At the Recycling Council of Alberta (RCA), our vision is a waste-free world, and we are committed to promoting, facilitating, and advocating for a Circular Economy in Alberta through waste reduction and resource conservation. The circular economy and waste management landscape are evolving rapidly, and we are dedicated to sharing updates and fostering connections among RCA committees, partners, members, and stakeholders in pursuit of environmental protection through resource conservation, following the 3Rs hierarchy.

Yesterday, the City of Calgary repealed its Single-Use Item Bylaw, marking both a disappointment and a considerable setback for Calgary and its residents. However, amidst this setback, there was a silver lining: Calgary’s City Council expressed a commitment to reintroducing a better, stronger, and more frontline-informed bylaw for adoption in the near future, potentially within a one-year timeframe. This presents an opportunity to reconsider the actions, incentives, fees, and other approaches that will better align with the needs of Calgarians. It’s encouraging to know that while the previous bylaw was scrapped, efforts are underway to craft a new one to replace it. It’s not lost forever. The RCA believes that bylaws are a vital component in the suite of options available to collectively tackle the reduction of single-use items. 

We eagerly anticipate being active participants in the process for an improved outcome and stand ready to lend our support to The City of Calgary in this endeavour. For those interested, our Executive Director, Jennifer Koole, was featured on CBC news yesterday regarding this topic.

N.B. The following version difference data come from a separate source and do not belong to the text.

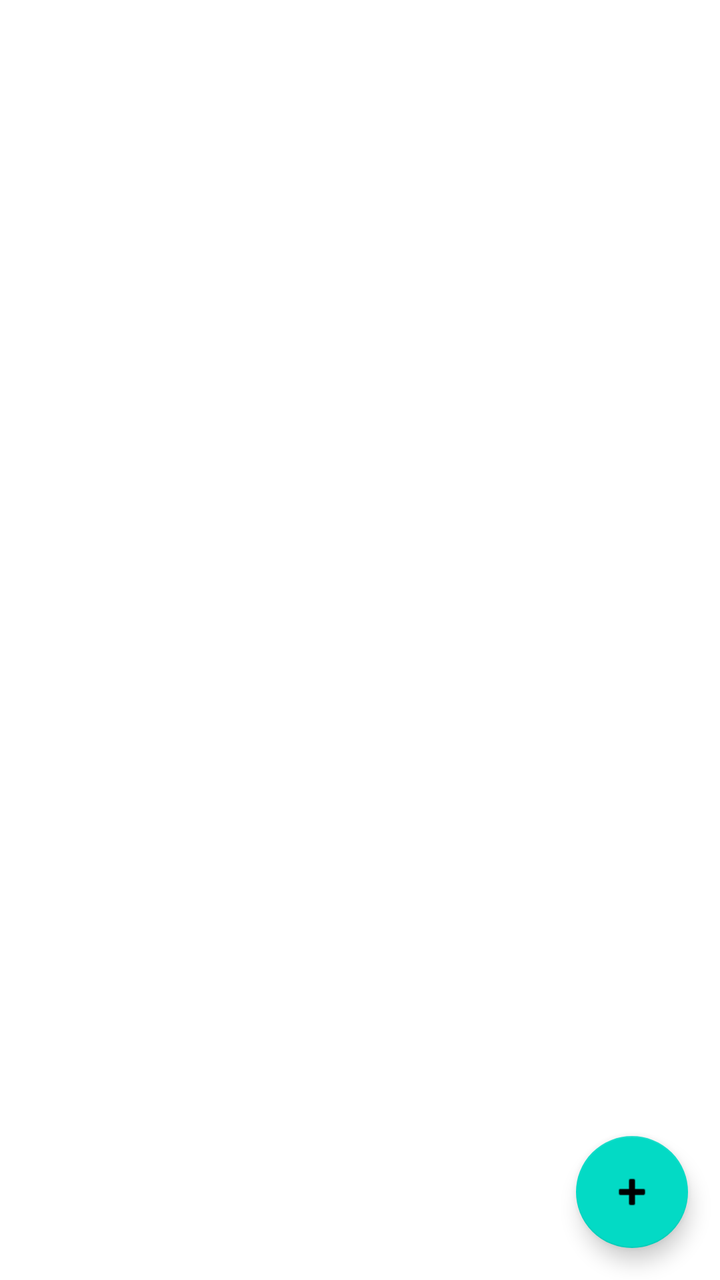
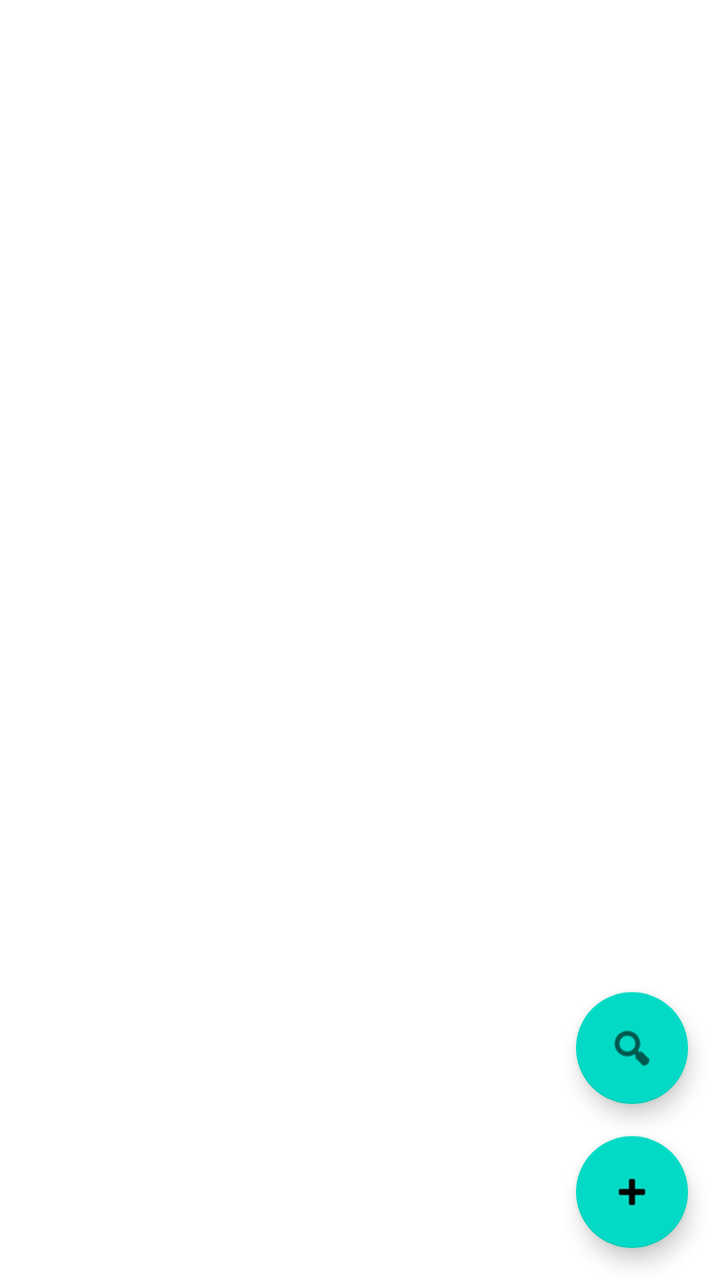

Two renders of the same Android screen: before a commit and after it. Below are the layout's source before the change and the commit's diff.
<!-- AndroidManifest.xml: application theme Theme.Photos -->
<!-- res/layout/activity_main.xml -->
<?xml version="1.0" encoding="utf-8"?>
<androidx.constraintlayout.widget.ConstraintLayout xmlns:android="http://schemas.android.com/apk/res/android"
    xmlns:app="http://schemas.android.com/apk/res-auto"
    android:layout_width="match_parent"
    android:layout_height="match_parent">

    <androidx.recyclerview.widget.RecyclerView
        android:id="@+id/albumsRecyclerView"
        android:layout_width="0dp"
        android:layout_height="0dp"
        android:padding="8dp"
        app:layout_constraintBottom_toBottomOf="parent"
        app:layout_constraintEnd_toEndOf="parent"
        app:layout_constraintStart_toStartOf="parent"
        app:layout_constraintTop_toTopOf="parent" />

    <com.google.android.material.floatingactionbutton.FloatingActionButton
        android:id="@+id/addAlbumFab"
        android:layout_width="wrap_content"
        android:layout_height="wrap_content"
        android:layout_margin="16dp"
        android:contentDescription="Add new album"
        android:src="@android:drawable/ic_input_add"
        app:layout_constraintBottom_toBottomOf="parent"
        app:layout_constraintEnd_toEndOf="parent" />

</androidx.constraintlayout.widget.ConstraintLayout>
<!-- resources referenced by this layout -->
<resources>
  <style name="Theme.Photos" parent="Theme.MaterialComponents.DayNight.DarkActionBar">
          <item name="colorPrimary">@color/purple_500</item>
          <item name="colorPrimaryVariant">@color/purple_700</item>
          <item name="colorOnPrimary">@color/white</item>
          <item name="colorSecondary">@color/teal_200</item>
          <item name="colorOnSecondary">@color/black</item>
          <item name="android:windowBackground">@color/white</item>
      </style>
  <color name="purple_500">#6200EE</color>
  <color name="purple_700">#3700B3</color>
  <color name="white">#FFFFFF</color>
  <color name="teal_200">#03DAC5</color>
  <color name="black">#000000</color>
</resources>

<!-- the commit's change to res/layout/activity_main.xml (unified diff, before → after) -->
@@ -9,10 +9,10 @@
         android:layout_width="0dp"
         android:layout_height="0dp"
         android:padding="8dp"
+        app:layout_constraintTop_toTopOf="parent"
         app:layout_constraintBottom_toBottomOf="parent"
-        app:layout_constraintEnd_toEndOf="parent"
         app:layout_constraintStart_toStartOf="parent"
-        app:layout_constraintTop_toTopOf="parent" />
+        app:layout_constraintEnd_toEndOf="parent" />
 
     <com.google.android.material.floatingactionbutton.FloatingActionButton
         android:id="@+id/addAlbumFab"
@@ -24,4 +24,14 @@
         app:layout_constraintBottom_toBottomOf="parent"
         app:layout_constraintEnd_toEndOf="parent" />
 
+    <com.google.android.material.floatingactionbutton.FloatingActionButton
+        android:id="@+id/searchFab"
+        android:layout_width="wrap_content"
+        android:layout_height="wrap_content"
+        android:layout_margin="16dp"
+        android:contentDescription="Search photos"
+        android:src="@android:drawable/ic_menu_search"
+        app:layout_constraintBottom_toTopOf="@id/addAlbumFab"
+        app:layout_constraintEnd_toEndOf="parent" />
+
 </androidx.constraintlayout.widget.ConstraintLayout>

As leaders in advocating for waste reduction in Alberta, the RCA is devoted to actively advancing strategies such as single-use item bylaws that have proven effective in changing waste reduction behaviours. We are dedicated to keeping the conversation going on the importance of single-use item reduction strategies for Alberta. The RCA remains open to discussions with City Councillors, stakeholders, and members to advance waste reduction initiatives throughout the province as the process unfolds.

Want to learn about additional measures that municipalities, and citizens can take to reduce single-use items?

On May 6th, the RCA hosted a webinar titled ‘Beyond the Bylaw – Additional measures that municipalities, businesses, and citizens can take to reduce single-use items.’ The recording, as well as downloadable copies of the speaker presentations, are available on our webinar web page. One hundred percent of attendees who completed our event survey reported learning something new and finding the event valuable.

Alison Abbink from the City of Edmonton moderated the webinar. The City of Edmonton’s single-use reduction bylaw (2023) and strategy (2022) aim to reduce the number of items used in Edmonton by 20 percent in just four years. Municipal bylaws are critical pieces of the single-use waste reduction puzzle, and in this webinar, we explore what can be done both within and beyond them!


Sean Stepchuk – Waste Free Edmonton

Waste Free Edmonton is a grassroots, non-profit organization that works to significantly reduce the amount of waste created in Edmonton by stopping it at the source. In 2022, they strongly advocated for the adoption of a comprehensive single-use plastics strategy, including a bylaw with bans or surcharges.

Tanya Pacholok – Biosphere Institute of the Bow Valley

The Biosphere Institute of the Bow Valley empowers community leadership to address environmental challenges. After running a successful pilot program, “Banff Isn’t Disposable,” they are researching how reusable cup and container programs can be sustained and expanded throughout the Bow Valley. They also coordinate the Green Team – dedicated volunteers who support waste reduction at events, including achieving a 91% diversion rate for the Canmore Folk Music Festival.

John MacInnes – Earthware

Earthware’s vision is to offer superior solutions that eliminate the need to consume millions of single-use containers. Through their reusable container solution for take-out food, they intend to prevent 1,000,000 single-use containers from going into landfills by 2025.